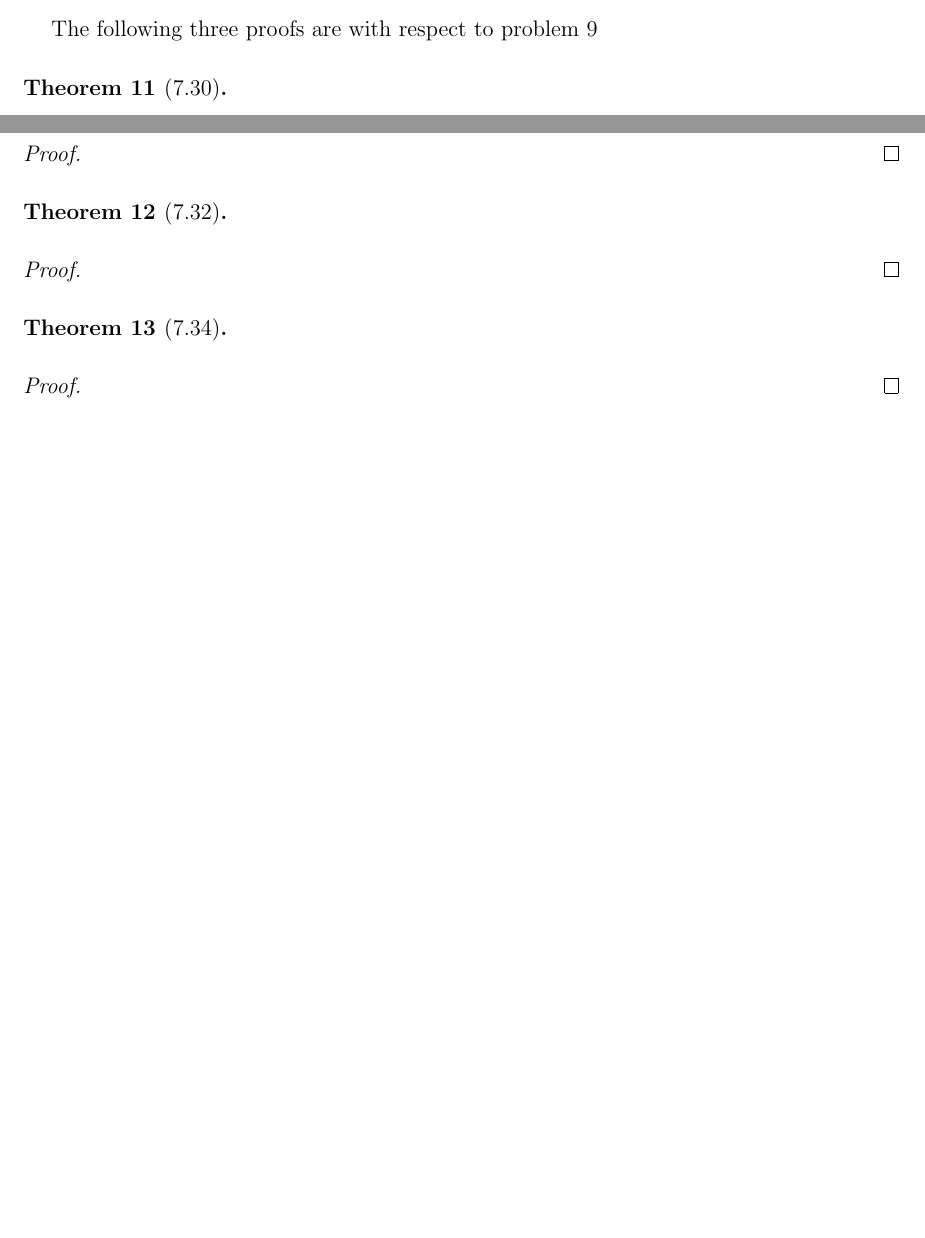
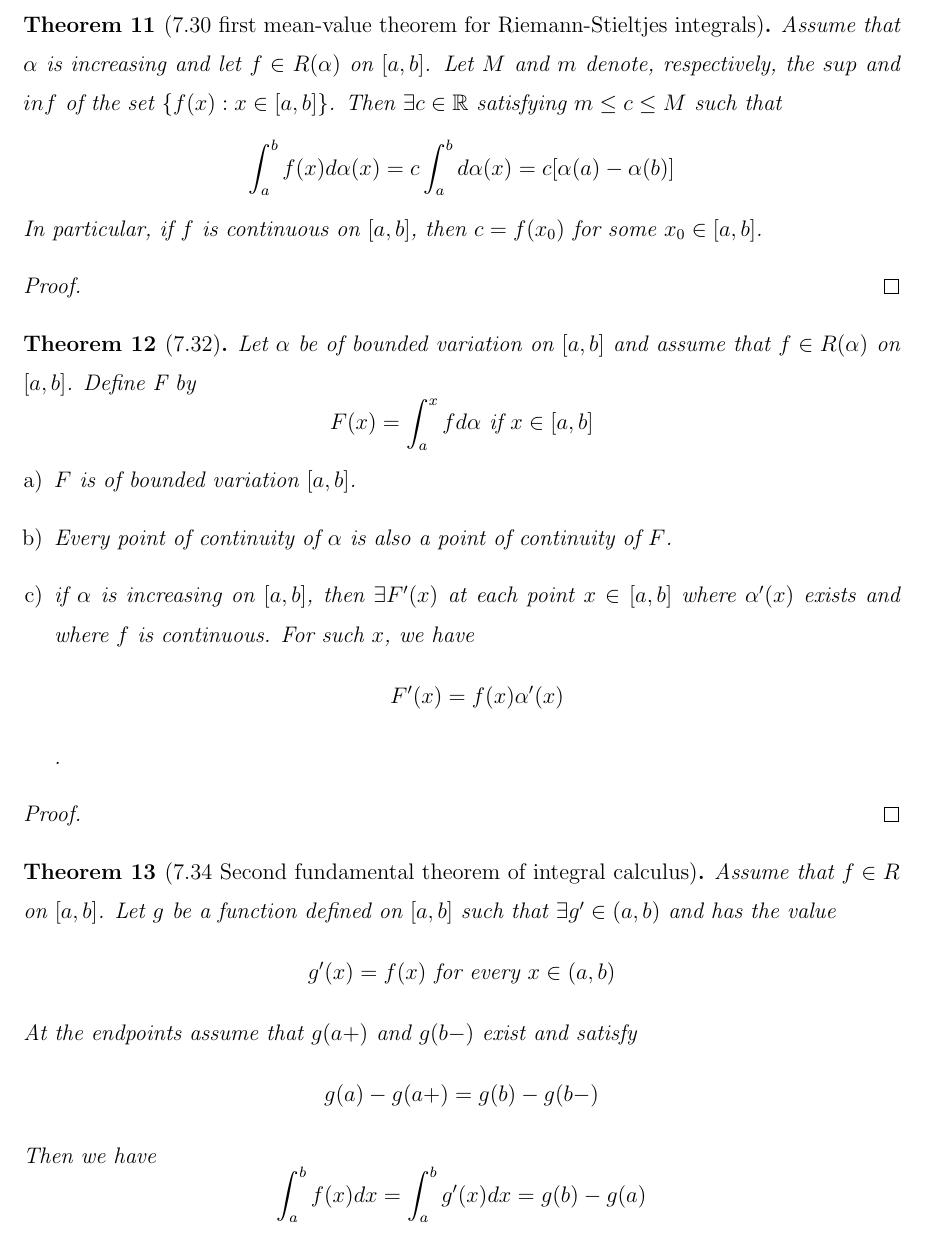
Before and after one commit to Ewalk21/QUIEVAN, a LaTeX paper (finalprfs.tex): two parts of pages 3 and 4 of 4 before the commit and part of page 4 of 5 after it, the two joined at a grey line, cut at the place of the change, the shorter picture padded with empty space. Compiled offline with pdfLaTeX.

Commit message:
setting up

```diff
--- a/finalprfs.tex
+++ b/finalprfs.tex
@@ -143,19 +143,36 @@ where $[x]$ is the greatest integer $\leq x$.
 \end{proof}
 
 The following three proofs are with respect to problem 9
-\begin{theorem}[7.30]
+\begin{theorem}[7.30 first mean-value theorem for Riemann-Stieltjes integrals]
+Assume that $\alpha$ is increasing and let $f \in R(\alpha)$ on $[a,b]$. Let $M$ and $m$ denote, respectively, the $sup$ and $inf$ of the set $\{f(x):x \in [a,b]\}$. Then $\exists c \in \mathbb{R}$ satisfying $m \leq c \leq M$ such that
+\[\int_{a}^{b}f(x)d\alpha(x) = c\int_{a}^{b}d\alpha(x) = c[\alpha(a)-\alpha(b)]\]
+In particular, if $f$ is continuous on $[a,b]$, then $c=f(x_{0})$ for some $x_{0} \in [a,b]$.
 %Theorem 7.30, 7.32 and 7.34 with examples
 \end{theorem}
 \begin{proof}
 \end{proof}
 
 \begin{theorem}[7.32]
+Let $\alpha$ be of bounded variation on $[a,b]$ and assume that
+$f \in R(\alpha)$ on $[a,b]$. Define F by
+\[F(x)=\int_{a}^{x} f d \alpha \textrm{ if } x \in [a,b]\]
+\begin{enumerate}[\upshape a)]
+  \item $F$ is of bounded variation $[a,b]$.
+  \item Every point of continuity of $\alpha$ is also a point of continuity of $F$.
+  \item if $\alpha$ is increasing on $[a,b]$, then $\exists F^\prime(x)$ at each point $x \in [a,b]$ where $\alpha^\prime(x)$ exists and where $f$ is continuous. For such $x$, we have $$F^\prime(x) = f(x)\alpha^\prime(x)$$.
+\end{enumerate}
 %Theorem 7.30, 7.32 and 7.34 with examples
 \end{theorem}
 \begin{proof}
 \end{proof}
 
-\begin{theorem}[7.34]
+\begin{theorem}[7.34 Second fundamental theorem of integral calculus]
+Assume that $f \in R$ on $[a,b]$. Let $g$ be a function defined on $[a,b]$ such that $\exists g^\prime \in (a,b)$ and has the value
+\[g^\prime(x) = f(x) \textrm{ for every } x \in (a,b)\]
+At the endpoints assume that $g(a+)$ and $g(b-)$ exist and satisfy
+\[g(a) - g(a+) = g(b) - g(b-)\]
+Then we have
+\[\int_{a}^{b} f(x)dx = \int_{a}^{b} g^\prime(x)dx = g(b) - g(a)\]
 %Theorem 7.30, 7.32 and 7.34 with examples
 \end{theorem}
 \begin{proof}
```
------------------------------------
TASK REQUIREMENTS ▸
Return every entry above exactly as written, minus the pictures.

RESPONSE ▸
Before and after one commit to Ewalk21/QUIEVAN, a LaTeX paper (finalprfs.tex): two parts of pages 3 and 4 of 4 before the commit and part of page 4 of 5 after it, the two joined at a grey line, cut at the place of the change, the shorter picture padded with empty space. Compiled offline with pdfLaTeX.

Commit message:
setting up

```diff
--- a/finalprfs.tex
+++ b/finalprfs.tex
@@ -143,19 +143,36 @@ where $[x]$ is the greatest integer $\leq x$.
 \end{proof}
 
 The following three proofs are with respect to problem 9
-\begin{theorem}[7.30]
+\begin{theorem}[7.30 first mean-value theorem for Riemann-Stieltjes integrals]
+Assume that $\alpha$ is increasing and let $f \in R(\alpha)$ on $[a,b]$. Let $M$ and $m$ denote, respectively, the $sup$ and $inf$ of the set $\{f(x):x \in [a,b]\}$. Then $\exists c \in \mathbb{R}$ satisfying $m \leq c \leq M$ such that
+\[\int_{a}^{b}f(x)d\alpha(x) = c\int_{a}^{b}d\alpha(x) = c[\alpha(a)-\alpha(b)]\]
+In particular, if $f$ is continuous on $[a,b]$, then $c=f(x_{0})$ for some $x_{0} \in [a,b]$.
 %Theorem 7.30, 7.32 and 7.34 with examples
 \end{theorem}
 \begin{proof}
 \end{proof}
 
 \begin{theorem}[7.32]
+Let $\alpha$ be of bounded variation on $[a,b]$ and assume that
+$f \in R(\alpha)$ on $[a,b]$. Define F by
+\[F(x)=\int_{a}^{x} f d \alpha \textrm{ if } x \in [a,b]\]
+\begin{enumerate}[\upshape a)]
+  \item $F$ is of bounded variation $[a,b]$.
+  \item Every point of continuity of $\alpha$ is also a point of continuity of $F$.
+  \item if $\alpha$ is increasing on $[a,b]$, then $\exists F^\prime(x)$ at each point $x \in [a,b]$ where $\alpha^\prime(x)$ exists and where $f$ is continuous. For such $x$, we have $$F^\prime(x) = f(x)\alpha^\prime(x)$$.
+\end{enumerate}
 %Theorem 7.30, 7.32 and 7.34 with examples
 \end{theorem}
 \begin{proof}
 \end{proof}
 
-\begin{theorem}[7.34]
+\begin{theorem}[7.34 Second fundamental theorem of integral calculus]
+Assume that $f \in R$ on $[a,b]$. Let $g$ be a function defined on $[a,b]$ such that $\exists g^\prime \in (a,b)$ and has the value
+\[g^\prime(x) = f(x) \textrm{ for every } x \in (a,b)\]
+At the endpoints assume that $g(a+)$ and $g(b-)$ exist and satisfy
+\[g(a) - g(a+) = g(b) - g(b-)\]
+Then we have
+\[\int_{a}^{b} f(x)dx = \int_{a}^{b} g^\prime(x)dx = g(b) - g(a)\]
 %Theorem 7.30, 7.32 and 7.34 with examples
 \end{theorem}
 \begin{proof}
```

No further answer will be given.